▶ **BRIEF**
Which lines below contain the word "param"? Copy each of them.

[[ ENTRIES SHOWN open ]]

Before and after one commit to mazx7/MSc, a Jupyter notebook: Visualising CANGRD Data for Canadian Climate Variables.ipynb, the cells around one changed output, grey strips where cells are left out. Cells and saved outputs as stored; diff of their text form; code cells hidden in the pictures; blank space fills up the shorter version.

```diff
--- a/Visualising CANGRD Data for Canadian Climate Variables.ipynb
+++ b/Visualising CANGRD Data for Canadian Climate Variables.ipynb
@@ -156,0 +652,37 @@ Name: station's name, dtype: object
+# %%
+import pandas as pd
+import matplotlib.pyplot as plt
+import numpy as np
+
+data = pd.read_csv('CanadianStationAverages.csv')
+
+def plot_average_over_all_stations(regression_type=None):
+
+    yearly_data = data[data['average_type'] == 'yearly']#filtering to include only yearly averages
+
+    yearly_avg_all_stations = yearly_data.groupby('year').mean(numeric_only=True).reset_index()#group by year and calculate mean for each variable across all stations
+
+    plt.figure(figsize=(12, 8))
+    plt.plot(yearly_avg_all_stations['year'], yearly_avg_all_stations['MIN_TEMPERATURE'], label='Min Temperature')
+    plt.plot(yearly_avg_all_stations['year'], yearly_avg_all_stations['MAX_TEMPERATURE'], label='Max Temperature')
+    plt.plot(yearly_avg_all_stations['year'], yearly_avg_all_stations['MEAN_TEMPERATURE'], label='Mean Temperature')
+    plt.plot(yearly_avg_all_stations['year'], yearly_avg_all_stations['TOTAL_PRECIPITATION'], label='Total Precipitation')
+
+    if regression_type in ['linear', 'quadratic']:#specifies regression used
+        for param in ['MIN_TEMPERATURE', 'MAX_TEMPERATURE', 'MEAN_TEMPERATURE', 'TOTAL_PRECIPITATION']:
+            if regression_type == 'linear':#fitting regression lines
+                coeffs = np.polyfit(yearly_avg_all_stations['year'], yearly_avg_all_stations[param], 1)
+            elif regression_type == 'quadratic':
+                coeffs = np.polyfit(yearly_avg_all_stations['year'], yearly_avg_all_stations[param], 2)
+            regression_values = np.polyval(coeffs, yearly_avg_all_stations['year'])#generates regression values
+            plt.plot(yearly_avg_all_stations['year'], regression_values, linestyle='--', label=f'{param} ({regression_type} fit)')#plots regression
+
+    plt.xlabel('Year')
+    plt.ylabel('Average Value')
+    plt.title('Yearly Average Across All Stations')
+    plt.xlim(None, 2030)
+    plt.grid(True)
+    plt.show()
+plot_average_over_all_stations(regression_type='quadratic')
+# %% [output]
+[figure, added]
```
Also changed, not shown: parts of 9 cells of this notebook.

[[ ENTRIES SHOWN closed ]]

▶ **TASK SOLUTION**
+        for param in ['MIN_TEMPERATURE', 'MAX_TEMPERATURE', 'MEAN_TEMPERATURE', 'TOTAL_PRECIPITATION']:
+                coeffs = np.polyfit(yearly_avg_all_stations['year'], yearly_avg_all_stations[param], 1)
+                coeffs = np.polyfit(yearly_avg_all_stations['year'], yearly_avg_all_stations[param], 2)
+            plt.plot(yearly_avg_all_stations['year'], regression_values, linestyle='--', label=f'{param} ({regression_type} fit)')#plots regression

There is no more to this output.